As Gillmor points out (and as I’ve written Kamagra Oral Jelly Buy Online), back in the day, traditional media were largely gatekeepers to reporting. If you were an advocate or an organization with a story and a point of view, you had to get a reporter’s interest and rely on that person to pitch it to an editor. To stand the best chance of success, you had to do the research, get the facts straight, frame the narrative, and package it up so that a reporter could understand it, pick it up, and pitch it. Those days are disappearing, and in their place is a new frontier of blurry gray lines of people and perspectives, all vying for a chance to shape the news agenda of the next hour. Investigative reporting is what gives all of us perspective, makes us take a collective deep breath, and think beyond that next hour.
It’s unsettling, but also an opportunity to fill in the gaps left by the old guard, as long we do it right. So, what’s right?
Doing it right: some things should never change
I recall reading (and tweeting) about Upworthy’s announcement when I read Nieman Lab’s post last month. Given that I work in a policy and advocacy organization that has a keen interest in seeing its point of view accurately and widely expressed in the media, I myself wondered how we could inject ourselves into a similar partnership. And, if we could, what we would say, how we would separate our social passion from the hard and complicated truths that spell out complex political realities? For me, it raised more questions than I could answer. But it’s tremendously exciting to see where others are going.

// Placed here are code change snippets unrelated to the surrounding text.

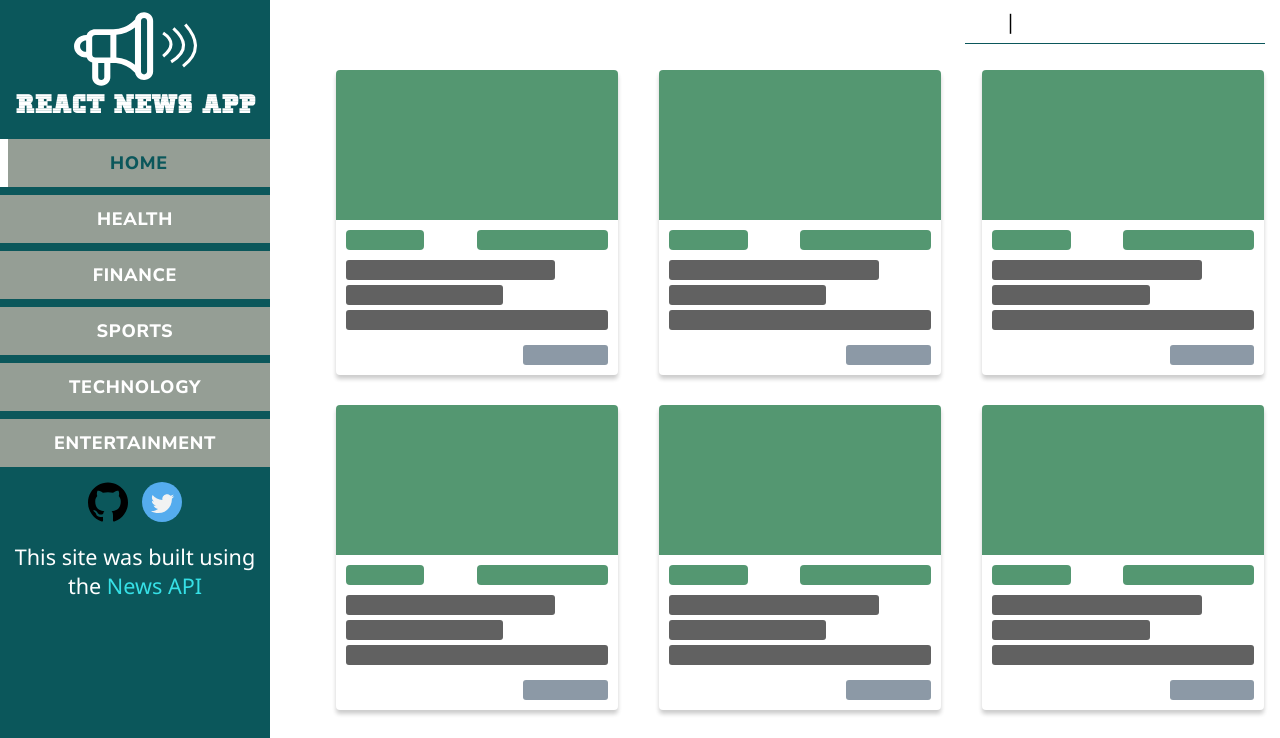
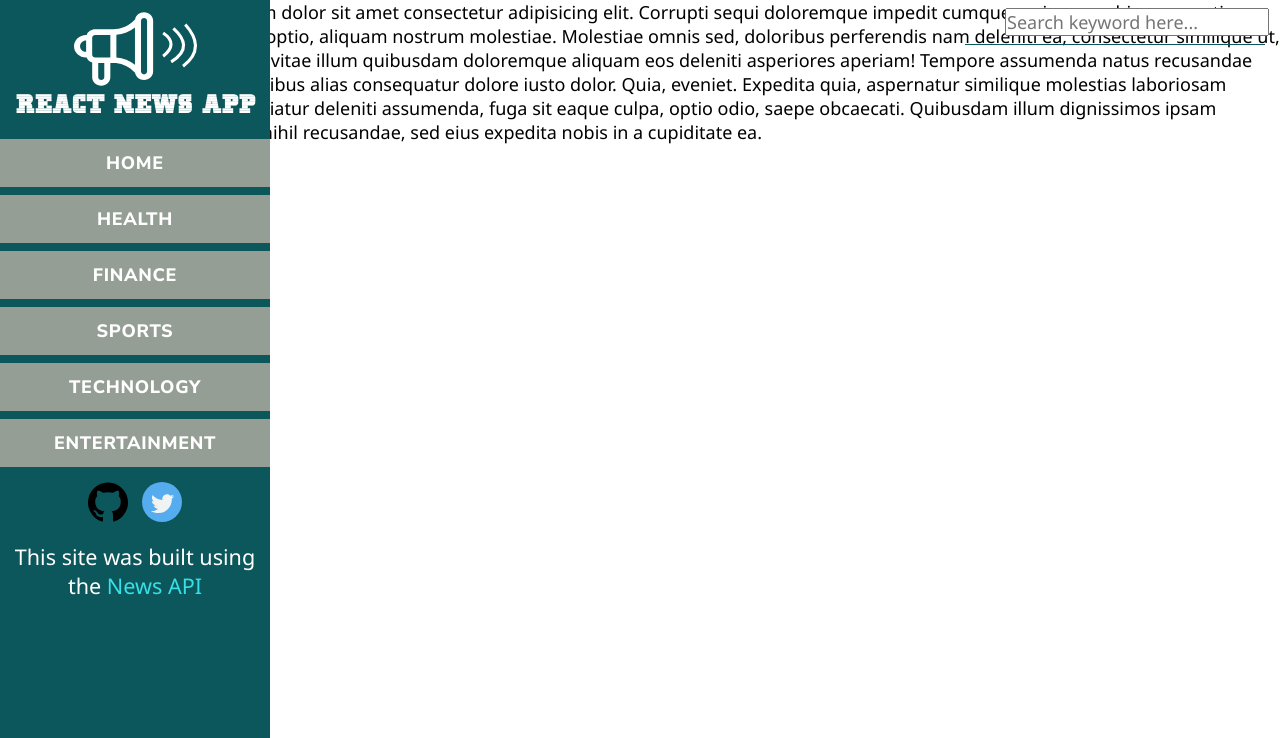
Before and after one commit to Irene-24/react-news-app, a React (Create React App) app: page /search in a window 1280 px wide. Before the commit this address led to /home. Shown: the top 738 px of the page. Built offline with nearby package versions, Linux system fonts and the light colour scheme.

Commit message:
added redirect on pressing enter key in search bar

```diff
--- a/src/App.js
+++ b/src/App.js
@@ -2,10 +2,18 @@ import React, { Component } from 'react';
 import { Route, Switch, Redirect } from "react-router-dom";
 import Layout from "./components/Layout/Layout";
 import LoadingPage from "./components/LoadingPage/LoadingPage";
+import SearchBar from "./components/SearchBar/SearchBar";
+import SearchPage from "./containers/SearchPage";
+import NewsPage from './components/NewsPage/NewsPage';
 
 
 class App extends Component
 {
+
+  state =
+  {
+    loading:false,
+  }
 
   // Testing Out
   // componentDidMount()
@@ -17,6 +25,7 @@ class App extends Component
   // }
 
 
+
   render()
   {
 
@@ -24,24 +33,37 @@ class App extends Component
     (
       <Switch>
 
-        <Route path="/home" />
-        <Route path="/health" />
-        <Route path="/finance" />
-        <Route path="/sports" />
-        <Route path="/technology" />
-        <Route path="/entertainment" />
+        <Route path="/home" component={NewsPage}/>
+        <Route path="/health" component={NewsPage} />
+        <Route path="/finance" component={NewsPage} />
+        <Route path="/sports" component={NewsPage} />
+        <Route path="/technology" component={NewsPage} />
+        <Route path="/entertainment" component={NewsPage} />
+        <Route path="/search" component={SearchPage} />
         <Redirect to ="/home" />
 
       </Switch>
     );
 
-    return (
+    let view = (
       <Layout>
        { routes }
+       <SearchBar />
        <LoadingPage />
       </Layout>
-    );
+    );;
 
+    if(!this.state.loading)
+    {view =
+      (
+        <Layout>
+         { routes }
+         <SearchBar />
+        </Layout>
+      );
+    }
+
+    return view;
   }
 }
 
--- a/src/components/LoadingPage/LoadingPage.module.css
+++ b/src/components/LoadingPage/LoadingPage.module.css
@@ -19,8 +19,8 @@
     transform: translateX(50%);
     font-size: 20px ;
     padding: 8px 40px;
+    will-change: transform;
 }
-
 
 
 @media  (min-width:768px) and (max-width:991px)
--- a/src/components/NewsPage/NewsPage.jsx
+++ b/src/components/NewsPage/NewsPage.jsx
@@ -0,0 +1,19 @@
+import React, { Component } from 'react';
+// import classes from "./NewsPage.module.css";
+
+class NewsPage extends Component
+{
+
+
+    render()
+    {
+        return (
+            <div>
+               News Articles  News Articles News Articles News Articles  News Articles News ArticlesNews Articles  News Articles News ArticlesNews Articles  News Articles News ArticlesNews Articles  News Articles News ArticlesNews Articles  News Articles News ArticlesNews Articles  News Articles News ArticlesNews Articles  News Articles News ArticlesNews Articles  News Articles News ArticlesNews Articles  News Articles News ArticlesNews Articles  News Articles News ArticlesNews Articles  News Articles News ArticlesNews Articles  News Articles News ArticlesNews Articles  News Articles News ArticlesNews Articles  News Articles News ArticlesNews Articles  News Articles News ArticlesNews Articles  News Articles News ArticlesNews Articles  News Articles News ArticlesNews Articles  News Articles News ArticlesNews Articles  News Articles News ArticlesNews Articles  News Articles News Articles
+            </div>
+        );
+    }
+
+}
+
+export default NewsPage
--- a/src/components/SearchBar/SearchBar.jsx
+++ b/src/components/SearchBar/SearchBar.jsx
@@ -1,19 +1,50 @@
 import React, { Component } from 'react';
+import { withRouter } from "react-router-dom";
 import classes from "./SearchBar.module.css";
 
 class Search extends Component
 {
+    state =
+    {
+        keyword:""
+    }
+
+
+  search = (event) =>
+  {
+     const keyword = event.target.value.trim();
+     console.log(keyword);
+
+  }
+
+  saveTyped = (event) =>
+  {
+
+        this.setState( { keyword : event.target.value  } );
+        console.log(1234);
+  }
+
+  search = (event) =>
+  {
+    if(event.keyCode === 13)
+    {
+      console.log('enter');
+      //call a function in app.js to handle the actual redirect
+      //that function will do the actual fetching of data
+      this.props.history.push('/search');
+    }
+  }
 
 
     render()
     {
         return (
             <div className={classes.Search}>
-               <input type="text" placeholder="Search keyword here..."/>
+               <input type="text"  value={this.state.keyword} placeholder="Search keyword here..." onChange={this.saveTyped} onKeyUp={this.search} />
             </div>
         );
     }
 
 }
 
-export default Search
+export default withRouter(Search);
--- /dev/null
+++ b/src/containers/SearchPage.jsx
@@ -0,0 +1,19 @@
+import React, { Component } from 'react';
+
+class SearchPage extends Component
+{
+
+
+    render()
+    {
+        return (
+            <div>
+              SearchPage results
+              Lorem ipsum dolor sit amet consectetur adipisicing elit. Corrupti sequi doloremque impedit cumque maiores, nobis praesentium fugiat minima cum quo, magni optio, aliquam nostrum molestiae. Molestiae omnis sed, doloribus perferendis nam deleniti ea, consectetur similique ut, aspernatur magnam. Inventore vitae illum quibusdam doloremque aliquam eos deleniti asperiores aperiam! Tempore assumenda natus recusandae commodi reprehenderit temporibus alias consequatur dolore iusto dolor. Quia, eveniet. Expedita quia, aspernatur similique molestias laboriosam maiores! Ex itaque magnam pariatur deleniti assumenda, fuga sit eaque culpa, optio odio, saepe obcaecati. Quibusdam illum dignissimos ipsam temporibus? Quibusdam error nihil recusandae, sed eius expedita nobis in a cupiditate ea.
+            </div>
+        );
+    }
+
+}
+
+export default SearchPage;
```
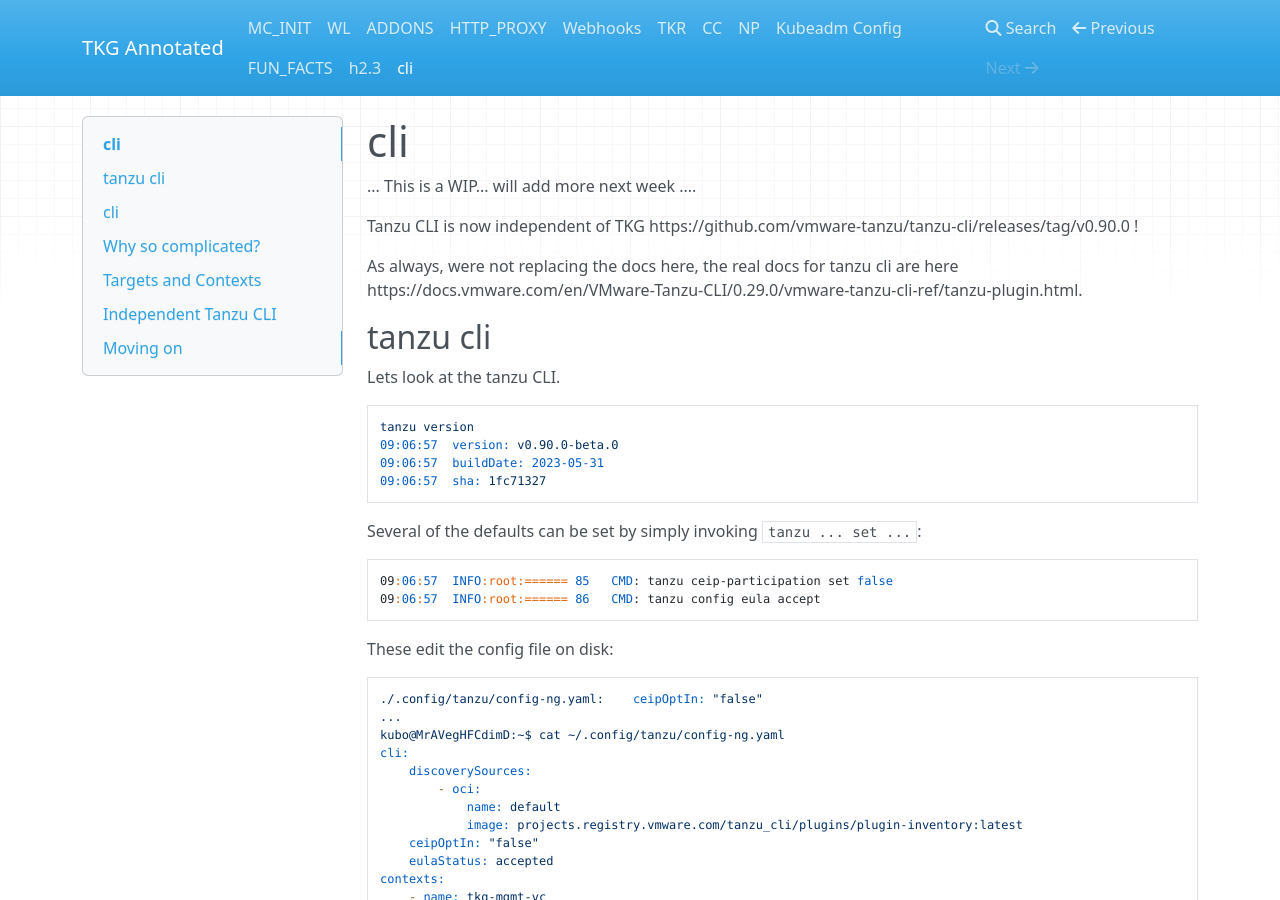
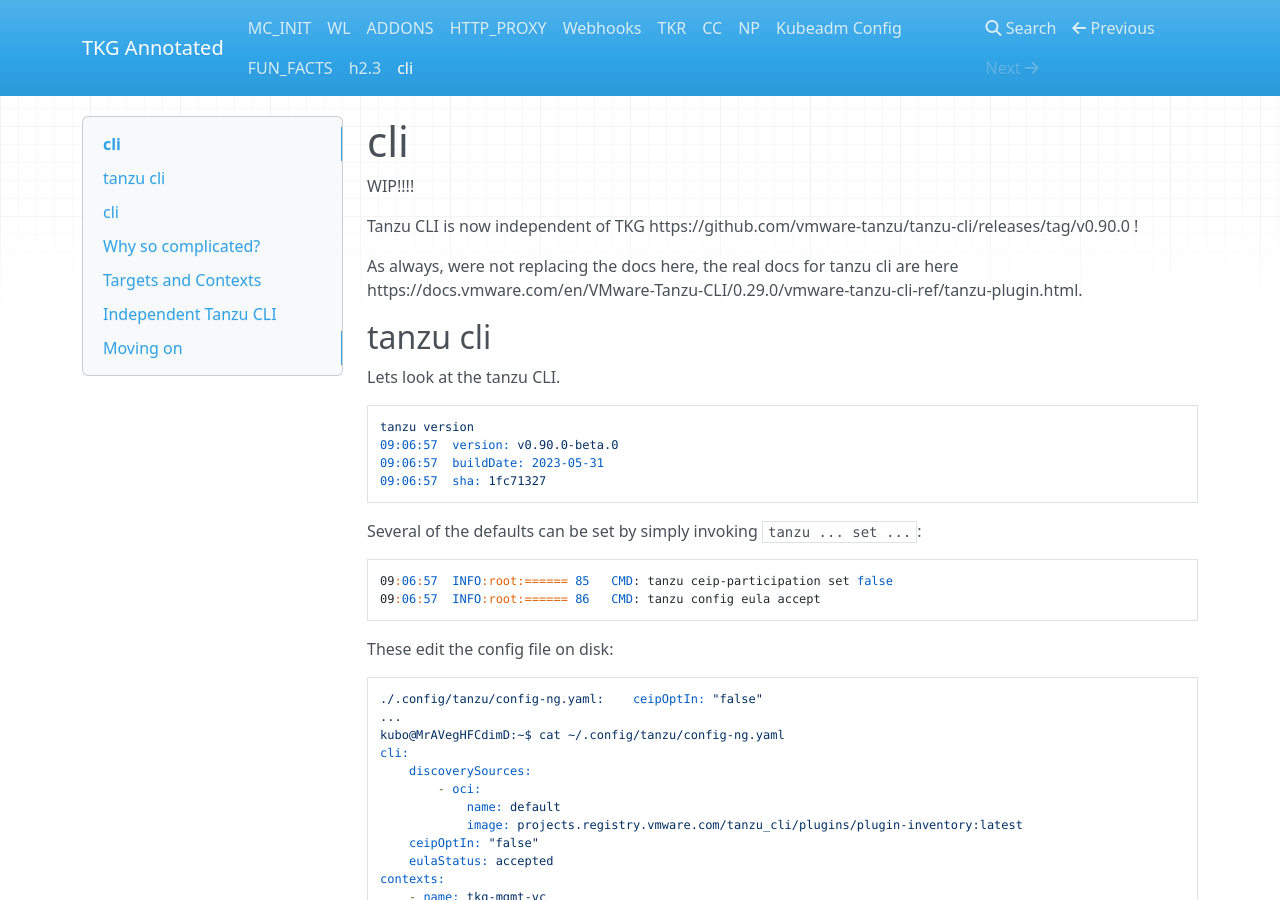
Before and after one commit to jayunit100/tanzu-install-annotated, an MkDocs documentation site: the page built from docs/zz-tanzucli.md, in a window 1280 px wide and 900 px high. Built offline with MkDocs 1.6.1, drawn with Linux system fonts in a browser that asks for light colours; nearby versions of some CDN libraries.

Commit message:
Update zz-tanzucli.md

````diff
--- a/docs/zz-tanzucli.md
+++ b/docs/zz-tanzucli.md
@@ -1,6 +1,6 @@
 # cli
 
-... This is a WIP... will add more next week  ....
+WIP!!!!
 
 Tanzu CLI is now independent of TKG  https://github.com/vmware-tanzu/tanzu-cli/releases/tag/v0.90.0 !
 
@@ -17,6 +17,7 @@
 ```
 
 Several of the defaults can be set by simply invoking `tanzu ... set ...`:
+
 ```
 09:06:57  INFO:root:====== 85   CMD: tanzu ceip-participation set false
 09:06:57  INFO:root:====== 86   CMD: tanzu config eula accept
````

I’ll be curious to see how (or if) these partnerships help fill the void left by the diminished investment in investigative reporting in traditional newsrooms. And I’m also eager to see what new best practices emerge as a result. But regardless of how things change, the responsibility of transparency has never been greater. And all of these changes add up to the same principles that should never, ever change in journalism—report the facts, be clear and transparent about your point of view, and tell people where your money is coming from.